One of my best friends in high school was British and she not only endorsed my mother’s cockamamie plan to allow meat to ferment on the kitchen counter, she also provided her mother’s time-honored olde English recipe.

“It’s a tradition in our family. You’ll love it,” she assured me.

I still remember slicing up large chunks of beef and beef fat (suet) and dumping them into one of my mother’s brightly colored Pyrex mixing bowls. The meat was carefully folded into a sea of brightly colored fruit peels and chunks, then generously doused with brandy (which did make the mess smell a darned sight better!)

holly sprig

Still puzzling was the requirement to LET IT SIT for several weeks before using. My mother explained that we needed to stir it every day, periodically adding more brandy, rum or sherry. We weren’t much of a drinking family but, man, I loved the rich, boozy smell that wafted up from the bowl every time we lifted the spoon! Mom further cautioned that the marinating meat must be stirred clockwise in order to ensure good luck for the coming year (counter-clockwise would have the opposite effect, so my sister and I were very careful to stir wisely).

Additionally, she explained, we should make a wish each time we stirred. I can’t remember if my wishes came true (I was probably wishing that no one got salmonella from eating 3-week-old unrefrigerated meat!) but I vividly remember stirring that strange mixture every evening before dinner.

Then, just before Christmas, mom announced that it was time to begin baking!  We made mincemeat pies, and tarts, and cookies, and my mouth still waters when I think of that rich, hot, citrusy and, yes, deliciously alcoholic blend of pure holiday ecstasy.

It tasted far better than I could have imagined and, most of all, we had started a very memorable family tradition! It has been many years since I made or tasted real, homemade mincemeat. Mom discontinued the labor-intensive project after my sister and I left home. I tried it once in my mid-20s then chickened out on eating the fermented meat (I was a less hearty soul back then.)  But running across this recipe recently inspires me to possibly try again for the 2017 holidays…or maybe sooner. A good mincemeat pie knows no season!

I’ve included my high school pal’s family recipe below. Let me know what you think if you decide to make this! And if you are squeamish about letting it sit out for several weeks, I would recommend refrigerating it. Don’t know how, or if, that will change its consistency but it still has to be better than the stuff in jars or cans off the store shelf!

Mrs. Keen’s Traditional Mincemeat Recipe
1/2 lb beef
1/2 lb suet
1/4 lb citron
3/4 lb candied peel
1 lb apples
1 lemon
1 orange
1/2 lb sugar
1/2 lb currants
1 lb raisins
1 tablespoon nutmeg
1 tablespoon cinnamon
1 tablespoon ground cloves
1 teaspoon salt
1 cup brandy
1 cup dry sherry additional brandy or sherry wine
(optional) or rum (optional)
Directions:
1. Put meat, suet, citron, peel, peeled and cored apples,
lemon and orange through the meat grinder.
2. Mix thoroughly with sugar, currants. raisins, spices,
salt, brandy and sherry.
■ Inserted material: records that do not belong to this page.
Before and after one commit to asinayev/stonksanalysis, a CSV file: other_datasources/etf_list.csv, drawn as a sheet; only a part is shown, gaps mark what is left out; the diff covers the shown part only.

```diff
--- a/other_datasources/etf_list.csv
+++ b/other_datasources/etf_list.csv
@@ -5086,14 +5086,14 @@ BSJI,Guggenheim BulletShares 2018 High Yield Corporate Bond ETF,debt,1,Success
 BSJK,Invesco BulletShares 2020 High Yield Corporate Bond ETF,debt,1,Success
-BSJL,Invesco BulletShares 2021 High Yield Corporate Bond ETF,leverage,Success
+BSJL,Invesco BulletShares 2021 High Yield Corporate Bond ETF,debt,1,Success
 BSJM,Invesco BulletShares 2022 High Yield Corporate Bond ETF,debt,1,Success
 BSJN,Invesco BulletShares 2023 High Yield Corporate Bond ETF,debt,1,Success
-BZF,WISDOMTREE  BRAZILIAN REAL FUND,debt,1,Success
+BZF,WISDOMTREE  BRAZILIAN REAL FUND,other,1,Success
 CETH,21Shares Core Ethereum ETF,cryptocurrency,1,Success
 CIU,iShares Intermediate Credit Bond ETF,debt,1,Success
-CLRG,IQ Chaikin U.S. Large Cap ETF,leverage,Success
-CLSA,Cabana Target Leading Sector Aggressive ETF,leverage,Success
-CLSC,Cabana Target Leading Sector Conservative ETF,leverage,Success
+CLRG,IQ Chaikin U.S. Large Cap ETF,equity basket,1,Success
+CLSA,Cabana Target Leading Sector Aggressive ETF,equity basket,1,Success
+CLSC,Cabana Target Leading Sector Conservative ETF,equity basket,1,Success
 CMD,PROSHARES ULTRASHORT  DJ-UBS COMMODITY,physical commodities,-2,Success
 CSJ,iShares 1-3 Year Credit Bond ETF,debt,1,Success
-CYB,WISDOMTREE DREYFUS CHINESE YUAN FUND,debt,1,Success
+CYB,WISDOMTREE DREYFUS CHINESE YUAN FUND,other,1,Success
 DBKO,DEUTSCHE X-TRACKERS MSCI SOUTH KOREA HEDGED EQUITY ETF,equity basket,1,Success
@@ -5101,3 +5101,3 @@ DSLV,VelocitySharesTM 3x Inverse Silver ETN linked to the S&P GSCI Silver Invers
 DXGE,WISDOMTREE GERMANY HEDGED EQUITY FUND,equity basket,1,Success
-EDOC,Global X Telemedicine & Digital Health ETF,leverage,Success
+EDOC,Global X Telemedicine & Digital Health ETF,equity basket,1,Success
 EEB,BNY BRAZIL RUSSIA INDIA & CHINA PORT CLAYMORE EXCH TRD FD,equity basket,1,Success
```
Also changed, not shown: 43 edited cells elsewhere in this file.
Let sit. Stir daily for about
two weeks … then prepare tarts, pies, and more!